Version comparison data:
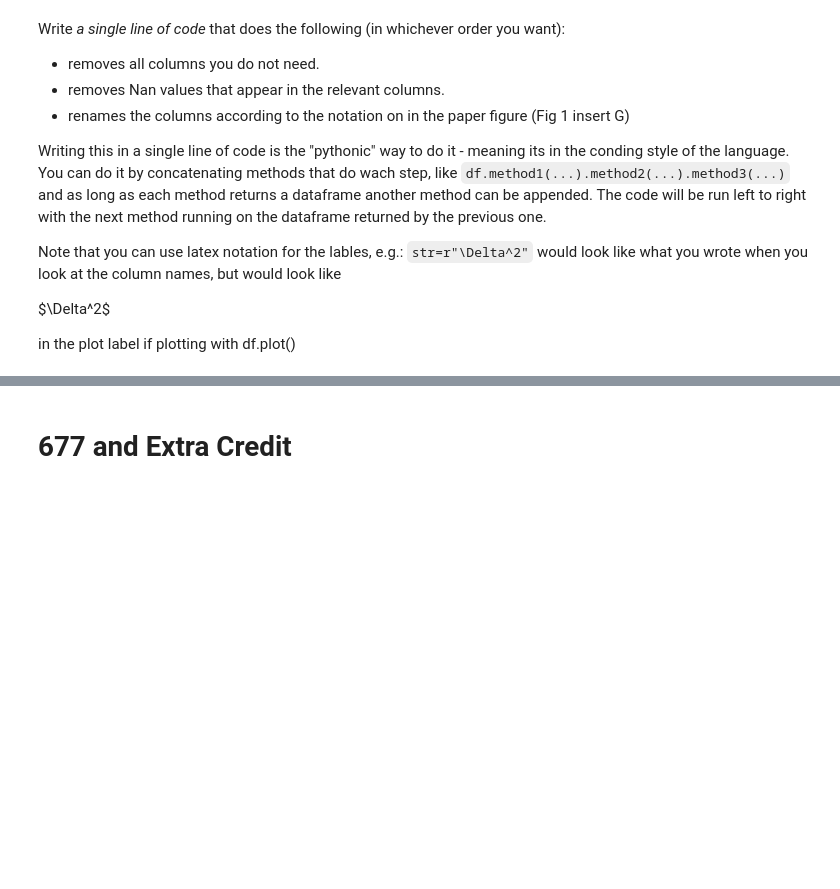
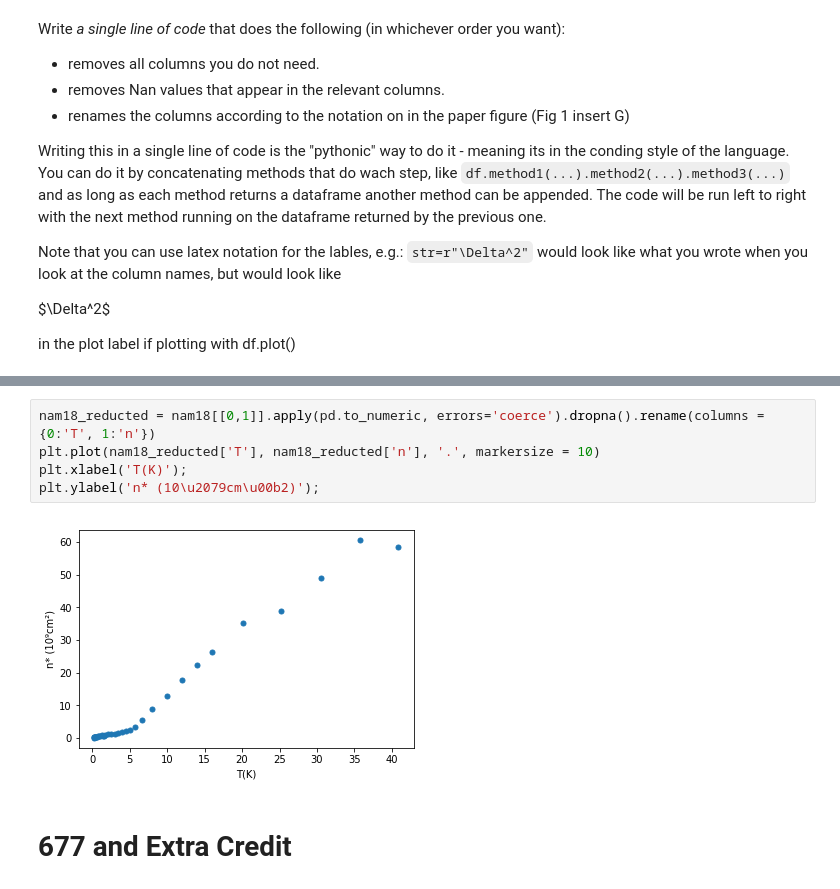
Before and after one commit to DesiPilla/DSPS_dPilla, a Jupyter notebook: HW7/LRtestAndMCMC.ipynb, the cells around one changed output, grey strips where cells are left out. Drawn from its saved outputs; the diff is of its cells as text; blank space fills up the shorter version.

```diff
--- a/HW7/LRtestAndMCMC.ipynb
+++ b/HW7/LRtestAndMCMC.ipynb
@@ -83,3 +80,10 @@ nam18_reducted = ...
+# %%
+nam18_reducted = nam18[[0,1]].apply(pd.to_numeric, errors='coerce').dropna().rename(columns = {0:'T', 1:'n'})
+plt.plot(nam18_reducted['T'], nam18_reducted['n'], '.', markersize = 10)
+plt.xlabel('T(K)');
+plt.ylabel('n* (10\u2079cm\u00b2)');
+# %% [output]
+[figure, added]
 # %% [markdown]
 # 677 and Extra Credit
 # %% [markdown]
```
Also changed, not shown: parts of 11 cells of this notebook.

_PROBLEM DETAILS:_ Write the records out again exactly as shown above, keeping no pictures.

_YOUR RESPONSE:_
Before and after one commit to DesiPilla/DSPS_dPilla, a Jupyter notebook: HW7/LRtestAndMCMC.ipynb, the cells around one changed output, grey strips where cells are left out. Drawn from its saved outputs; the diff is of its cells as text; blank space fills up the shorter version.

```diff
--- a/HW7/LRtestAndMCMC.ipynb
+++ b/HW7/LRtestAndMCMC.ipynb
@@ -83,3 +80,10 @@ nam18_reducted = ...
+# %%
+nam18_reducted = nam18[[0,1]].apply(pd.to_numeric, errors='coerce').dropna().rename(columns = {0:'T', 1:'n'})
+plt.plot(nam18_reducted['T'], nam18_reducted['n'], '.', markersize = 10)
+plt.xlabel('T(K)');
+plt.ylabel('n* (10\u2079cm\u00b2)');
+# %% [output]
+[figure, added]
 # %% [markdown]
 # 677 and Extra Credit
 # %% [markdown]
```
Also changed, not shown: parts of 11 cells of this notebook.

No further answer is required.